Step 1:

Clicking on the ‘France’ label in the map selects the relevant layer and opens the label tools. In this example, the layer is ‘Admin0 point/x large’

Selecting the 'France' label layer by clicking on the name.

Step 2:

Keeping the layer selected, open the ‘Edit JSON’ option. It will take you to the relevant section of code.  Find this:

The VTSE in JSON mode, with the section of code to be changed highlighted.


Most of our label filters use the ‘label class’ format, but there are some variations. You may see: “filter”: [“==”,”_symbol”…

Occasionally the filter may look something like this (The “all” instruction allows additional clauses to be added):  “filter”: [“all”, [“==”, “_label_class”, 1], [“!in”, “Viz”, 3]],

Regardless, your new instruction should be added to the existing filter.

Step 3:

In my example I’m replacing it with this:

The VTSE in JSON editing mode, with the changed code highlighted.

Update the map, and the ‘France’ label has disappeared

No ‘filter’?

Not all label layers will have an existing ‘filter’ (if the layer ID includes ‘/default’ it probably does not). If this is the case, add this line below “source layer”:

“filter”: [“!=”,”text field“, “target label “],

Step 4:

Go back to the ‘edit layer styles’ tool.

With the layer selected, go to ‘Actions’ at the top and duplicate the layer (The new layer has ‘/1’ added to the name). Alternatively, you can copy/paste the relevant section of JSON code for the same effect.

Duplicating a layer in the VTSE using the 'Actions' menu.

Step 5:

With the new layer selected, go back to the code.

In the second part, change “!=”  to  “==”

The “==” is the instruction to use only your chosen label. The ‘France’ label reappears, but it is now on a separate layer.

I’ve also taken this opportunity to change the name of the layer to add ‘France only’, but this is not essential.

Changing the code to include a label rather than exclude it. The VTSE with the relevant code highlighted.

Step 6:

The ‘France’ label is now isolated, so I can change its appearance.

The VTSE, with the isolated 'France' label now larger and in red.

Changing Multiple Labels

Removing multiple labels within a layer is straight-forward – Just repeat the “!=” command:

Code adjustment for multiple label removal, with a section of the map showing the change.

However, re-establishing the label requires duplicating the whole block of code:

IN the VTSE, duplicating the code block to feature a second country (Algeria).

Adding Information

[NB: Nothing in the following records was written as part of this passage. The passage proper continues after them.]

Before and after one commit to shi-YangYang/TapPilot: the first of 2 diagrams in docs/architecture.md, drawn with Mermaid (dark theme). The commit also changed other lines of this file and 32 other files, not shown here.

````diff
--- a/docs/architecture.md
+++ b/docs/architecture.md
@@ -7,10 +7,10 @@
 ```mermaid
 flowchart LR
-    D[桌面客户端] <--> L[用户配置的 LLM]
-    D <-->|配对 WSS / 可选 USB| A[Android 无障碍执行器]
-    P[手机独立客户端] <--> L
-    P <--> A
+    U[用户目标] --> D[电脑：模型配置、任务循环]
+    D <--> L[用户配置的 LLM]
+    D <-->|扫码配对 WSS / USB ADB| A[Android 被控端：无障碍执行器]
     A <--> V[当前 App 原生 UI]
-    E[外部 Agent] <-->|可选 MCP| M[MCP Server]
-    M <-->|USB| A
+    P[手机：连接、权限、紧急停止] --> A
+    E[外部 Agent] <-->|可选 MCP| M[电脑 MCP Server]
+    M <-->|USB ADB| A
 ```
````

It’s also possible to add some extra text to labels, but you need to be aware of the implications:

Here I’ve made the counties the subject of the Light Gray Canvas Map, but I want to enhance it more by adding the word ‘County’.

I’ve found the relevant layers and opened the JSON editor:

‘text field’ identifies the data source for the label (“_name”). By adding ‘County’ immediately after, that will be added as a suffix to the labels…

Adding a 'county' suffix in the JSOON code, with 2 graphics showing the before and after

… but be careful! The suffix will be added to ALL third order (Admin 2) labels, regardless of the context. If the map is to be used worldwide it could be misleading, and potentially insulting. In France ‘Yvelines’ and ‘Hauts-de-Seine are ‘Départements’.

A graphic showing the 'county' suffix added to labels in France.

Times have changed…

Now that we know how to modify labels it’s probably a good time to ask when does it cease being a Basemap?  At what point do these redesigns, reconfigurations, mixing of tiles, and label editing turn into maps of their own?  

Let’s look at this map which is a combination of SIX different vector tiles! Four of the layers were modified in the Style Editor and the last two were enhanced with the Map Viewer’s cartographic tools of Effects, Blend Modes and Transparency.  This workflow produces a mix up of digital and reality with near infinite customizations of colors and text with base layers becoming more like active map layers. 

Blended basemaps showing the Himalaya Mountains and beyond.
The imagery seems like its painted on the landscape when its subdued. Then the greener forests and enhanced terrain give depth and texture to the map.

This map uses a modified version of this Reference, Detail, Base, with code borrowed from the Topographic Map.  Shout out to Andy Skinner on creating the parent layers for this map which are a beta Physical Geography version of Esri’s Human Geography basemap.  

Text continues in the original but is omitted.